(53%) and over three-quarters of the men (76%) drop out of the track that
includes pre-academic preparation and subsequent academic studies – even though
the vast majority of this study was at very low level academic
institutions. Contrary to the fantasies
in the minds of many Israelis, there has been absolutely no change in the share
of haredim receiving an academic degree (apart from a small increase among
haredi women in the last two years) during the past two decades.
Like filling the bottle with water, Israel’s period from independence
until the turn of the Millennium resembles the first 10 periods that it took to
fill the entire bottle (i.e., half of the necessary periods). Israel’s last 20
years are perhaps the more similar to the next five periods in filling the
bottle – when people begin to recognize the problem, but still think there is
time to take care of it. However, when the issue is not dealt with while it is
still possible to do so, the bottle starts to fill up at an increasing rate,
until it explodes when it can no longer contain what is inside it.
Israel is hurtling forward toward a clearly unsustainable future, fueled
in large part by an exponentially growing society of mostly well-meaning
haredim led by cynics and opportunists – and in the case of the Shas
leadership, a repeat offender convicted of corruption charges – intent on
depriving their own community of any exposure to existing knowledge that would
enable them to live and think independently of their leaders’ dictates. When this becomes an existential issue for
Israel as a whole, there is a need to say enough is enough.
Every developed country – including Israel – requires all children to go
to school. Because these are innate
rights that all children have to ensure that they have an opportunity at a
future, no country asks parents if this coincides with their beliefs.
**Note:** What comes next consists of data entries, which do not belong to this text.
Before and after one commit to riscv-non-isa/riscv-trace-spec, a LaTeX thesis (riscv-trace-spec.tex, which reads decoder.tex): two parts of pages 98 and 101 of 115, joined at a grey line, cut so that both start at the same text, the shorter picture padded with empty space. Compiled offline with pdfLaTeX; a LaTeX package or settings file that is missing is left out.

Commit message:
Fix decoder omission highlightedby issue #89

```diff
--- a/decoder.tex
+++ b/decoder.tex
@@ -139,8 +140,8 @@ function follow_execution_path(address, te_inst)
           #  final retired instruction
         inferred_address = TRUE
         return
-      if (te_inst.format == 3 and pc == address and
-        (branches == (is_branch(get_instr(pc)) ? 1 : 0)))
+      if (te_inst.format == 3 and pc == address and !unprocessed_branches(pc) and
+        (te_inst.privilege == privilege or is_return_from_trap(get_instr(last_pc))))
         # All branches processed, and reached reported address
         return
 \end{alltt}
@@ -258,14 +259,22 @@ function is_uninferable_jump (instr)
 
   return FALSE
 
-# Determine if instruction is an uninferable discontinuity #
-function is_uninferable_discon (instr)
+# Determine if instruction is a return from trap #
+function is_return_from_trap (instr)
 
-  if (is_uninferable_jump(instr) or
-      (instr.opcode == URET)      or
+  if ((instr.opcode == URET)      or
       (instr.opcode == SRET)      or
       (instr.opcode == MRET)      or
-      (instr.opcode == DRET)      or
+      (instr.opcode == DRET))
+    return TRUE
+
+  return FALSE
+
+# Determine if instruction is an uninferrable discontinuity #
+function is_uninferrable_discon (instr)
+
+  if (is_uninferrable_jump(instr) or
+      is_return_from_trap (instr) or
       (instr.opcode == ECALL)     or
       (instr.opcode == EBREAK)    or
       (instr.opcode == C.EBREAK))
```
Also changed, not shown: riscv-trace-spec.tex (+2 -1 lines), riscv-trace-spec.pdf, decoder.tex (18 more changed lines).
Similarly, all developed countries – except
Israel – require that this be an actual education by mandating a set of core
requirements that each child must study.
It is time for Israel to join the family of developed nations in this
regard. Receipt of a full core
curriculum will enable haredim to choose any lifestyle they wish, providing
them with the requisite tools to independently support themselves, and to make
fertility decisions for which they alone will have to be responsible. The accompanying reduction in welfare
benefits that have disproportionately gone their way will help sharpen the
focus for all those needing a reminder of the importance of getting a good
education and making decisions with regard to the number of children that they